Yissum Introduces Novel Compound for the Treatment of Osteoporosis
News Jun 25, 2009
Yissum Research Development Company Ltd. has introduced a new compound for the treatment of osteoporosis. The new potential therapeutic was be presented by Professor Itai Bab from the Bone Laboratory, Institute of Dental Sciences at the Hebrew University of Jerusalem on Tuesday, June 16 at the Technology Transfer Session of the ILSI Biomed Israel 2009 conference.
Professors Itai Bab and Raphael Mechoulam, from the School of Pharmacy at the Hebrew University of Jerusalem, invented a new drug candidate for the treatment of osteoporosis that both inhibits bone resorption and stimulates bone formation. It activates the cannabinoid receptor (CB2), which is involved in the regulation of bone remodeling and in slowing down and rescuing bone loss. Importantly, this drug has no psychoactive effects. The new drug was successfully tested in preclinical trials.
"As our society continues to age, osteoporosis is becoming a major concern and impairing the life quality of millions," remarked Yaacov Michlin, CEO of Yissum. "Unfortunately, the battle against this disease has not yet been won. The new invention helps answer an urgent need for drugs that can encourage bone formation, bringing us a big step forward toward conquering this disease."
Osteoporosis is characterized by an imbalance between bone formation and resorption resulting in net bone loss thus weakening the skeleton and increasing susceptibility to fractures. Most anti-osteoporotic drugs in clinical use are anti-resorptive and used mainly to prevent postmenopausal bone loss.
Use of Parathyroid Hormone (PTH) (1-34), the only clinically approved bone anabolic agent, is restricted to 18 months, because of bone cancer risk and possible development of tolerance. Therefore, this new drug, which has a bone anabolic effect with potentially fewer side effects, answers an unmet medical need.

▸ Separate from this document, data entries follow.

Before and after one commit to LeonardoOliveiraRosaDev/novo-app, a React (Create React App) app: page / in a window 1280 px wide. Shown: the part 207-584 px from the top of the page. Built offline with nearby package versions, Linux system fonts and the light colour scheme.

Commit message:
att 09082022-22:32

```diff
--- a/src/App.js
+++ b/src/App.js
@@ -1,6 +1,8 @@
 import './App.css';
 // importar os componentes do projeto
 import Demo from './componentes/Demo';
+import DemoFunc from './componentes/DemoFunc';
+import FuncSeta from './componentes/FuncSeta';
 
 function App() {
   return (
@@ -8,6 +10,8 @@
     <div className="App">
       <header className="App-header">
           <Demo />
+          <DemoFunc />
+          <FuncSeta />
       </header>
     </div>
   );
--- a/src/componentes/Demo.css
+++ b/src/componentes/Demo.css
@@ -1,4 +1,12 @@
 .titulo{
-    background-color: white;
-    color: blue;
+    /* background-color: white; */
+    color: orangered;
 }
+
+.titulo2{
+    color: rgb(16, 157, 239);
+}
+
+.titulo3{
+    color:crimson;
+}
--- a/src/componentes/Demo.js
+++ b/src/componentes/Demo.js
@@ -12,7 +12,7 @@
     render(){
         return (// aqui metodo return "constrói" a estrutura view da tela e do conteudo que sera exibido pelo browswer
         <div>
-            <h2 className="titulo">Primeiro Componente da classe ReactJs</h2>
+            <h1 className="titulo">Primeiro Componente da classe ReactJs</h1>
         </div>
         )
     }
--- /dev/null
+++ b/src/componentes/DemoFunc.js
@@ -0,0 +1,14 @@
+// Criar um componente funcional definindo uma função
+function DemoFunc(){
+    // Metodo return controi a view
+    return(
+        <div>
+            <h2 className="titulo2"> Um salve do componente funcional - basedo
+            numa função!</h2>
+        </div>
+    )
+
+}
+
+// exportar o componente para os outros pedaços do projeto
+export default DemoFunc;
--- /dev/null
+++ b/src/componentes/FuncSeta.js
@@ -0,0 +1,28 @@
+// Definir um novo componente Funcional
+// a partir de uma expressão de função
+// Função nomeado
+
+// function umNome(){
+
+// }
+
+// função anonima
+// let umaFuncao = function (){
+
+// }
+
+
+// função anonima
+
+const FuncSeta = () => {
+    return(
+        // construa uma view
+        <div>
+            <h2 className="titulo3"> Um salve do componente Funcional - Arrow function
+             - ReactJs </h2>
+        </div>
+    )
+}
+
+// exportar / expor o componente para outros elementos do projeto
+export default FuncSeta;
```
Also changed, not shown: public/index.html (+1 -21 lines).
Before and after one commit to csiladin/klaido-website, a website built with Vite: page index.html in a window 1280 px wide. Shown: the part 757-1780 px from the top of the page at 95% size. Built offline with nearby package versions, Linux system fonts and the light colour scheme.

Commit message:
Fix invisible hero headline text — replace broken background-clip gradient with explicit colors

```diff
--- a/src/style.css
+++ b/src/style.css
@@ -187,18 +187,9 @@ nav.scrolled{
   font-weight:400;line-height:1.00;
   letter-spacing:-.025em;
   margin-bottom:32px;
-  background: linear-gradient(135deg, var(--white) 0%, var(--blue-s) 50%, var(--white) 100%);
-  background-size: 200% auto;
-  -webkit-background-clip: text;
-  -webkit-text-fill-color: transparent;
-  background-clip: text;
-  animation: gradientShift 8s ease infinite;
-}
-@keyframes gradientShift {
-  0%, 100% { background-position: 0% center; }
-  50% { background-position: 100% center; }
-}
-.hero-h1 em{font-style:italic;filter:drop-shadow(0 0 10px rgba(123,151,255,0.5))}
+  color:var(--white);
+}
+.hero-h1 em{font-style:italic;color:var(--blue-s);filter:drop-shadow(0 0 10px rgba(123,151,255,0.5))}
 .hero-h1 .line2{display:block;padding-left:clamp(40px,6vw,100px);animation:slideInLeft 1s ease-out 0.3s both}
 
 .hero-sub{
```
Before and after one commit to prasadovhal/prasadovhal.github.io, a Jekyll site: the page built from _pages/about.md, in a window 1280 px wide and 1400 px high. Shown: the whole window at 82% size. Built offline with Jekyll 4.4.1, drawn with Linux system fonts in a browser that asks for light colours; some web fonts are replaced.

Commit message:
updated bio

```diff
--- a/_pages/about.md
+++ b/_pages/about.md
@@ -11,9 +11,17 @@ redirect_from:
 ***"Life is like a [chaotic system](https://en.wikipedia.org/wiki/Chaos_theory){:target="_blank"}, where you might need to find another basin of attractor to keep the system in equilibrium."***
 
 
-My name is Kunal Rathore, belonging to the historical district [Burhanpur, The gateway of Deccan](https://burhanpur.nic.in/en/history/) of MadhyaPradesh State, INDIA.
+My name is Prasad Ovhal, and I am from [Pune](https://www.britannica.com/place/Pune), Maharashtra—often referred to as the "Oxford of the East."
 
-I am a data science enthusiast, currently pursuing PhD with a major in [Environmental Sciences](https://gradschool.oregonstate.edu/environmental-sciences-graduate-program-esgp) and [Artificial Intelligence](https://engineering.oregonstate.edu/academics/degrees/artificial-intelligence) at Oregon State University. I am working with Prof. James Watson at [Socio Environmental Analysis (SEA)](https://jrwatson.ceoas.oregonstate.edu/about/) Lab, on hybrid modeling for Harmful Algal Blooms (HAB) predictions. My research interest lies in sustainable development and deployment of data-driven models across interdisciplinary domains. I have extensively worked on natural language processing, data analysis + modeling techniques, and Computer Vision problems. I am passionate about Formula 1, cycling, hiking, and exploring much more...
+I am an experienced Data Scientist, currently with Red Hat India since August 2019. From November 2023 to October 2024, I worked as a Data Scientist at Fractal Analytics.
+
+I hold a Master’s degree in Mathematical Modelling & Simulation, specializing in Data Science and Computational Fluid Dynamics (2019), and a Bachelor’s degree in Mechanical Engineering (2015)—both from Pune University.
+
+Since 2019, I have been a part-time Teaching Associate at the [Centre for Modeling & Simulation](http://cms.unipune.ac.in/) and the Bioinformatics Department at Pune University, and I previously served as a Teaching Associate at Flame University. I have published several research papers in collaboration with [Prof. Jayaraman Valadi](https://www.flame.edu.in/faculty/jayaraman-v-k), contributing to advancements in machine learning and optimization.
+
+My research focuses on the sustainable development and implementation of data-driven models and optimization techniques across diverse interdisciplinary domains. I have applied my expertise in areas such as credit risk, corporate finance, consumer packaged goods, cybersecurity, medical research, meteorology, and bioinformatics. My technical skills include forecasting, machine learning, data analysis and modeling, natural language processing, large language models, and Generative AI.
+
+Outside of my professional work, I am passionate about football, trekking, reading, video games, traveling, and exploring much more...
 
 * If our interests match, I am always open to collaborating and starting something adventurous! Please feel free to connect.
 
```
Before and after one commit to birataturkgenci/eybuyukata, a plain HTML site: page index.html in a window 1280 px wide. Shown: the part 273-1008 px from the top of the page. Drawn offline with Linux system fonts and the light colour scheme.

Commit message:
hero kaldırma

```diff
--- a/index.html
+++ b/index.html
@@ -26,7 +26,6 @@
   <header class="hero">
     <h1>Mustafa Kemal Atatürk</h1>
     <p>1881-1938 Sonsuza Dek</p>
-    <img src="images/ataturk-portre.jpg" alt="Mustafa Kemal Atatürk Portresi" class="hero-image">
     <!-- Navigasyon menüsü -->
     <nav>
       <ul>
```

Stereochemistry is a science of reflection. Two chemical molecules with the same composition and structure, but with one as the mirror image of the other, can produce wildly varying effects. But University of Utah chemist Matt Sigman has been developing a way to get a better grasp on this tricky field of chemistry.READ MORE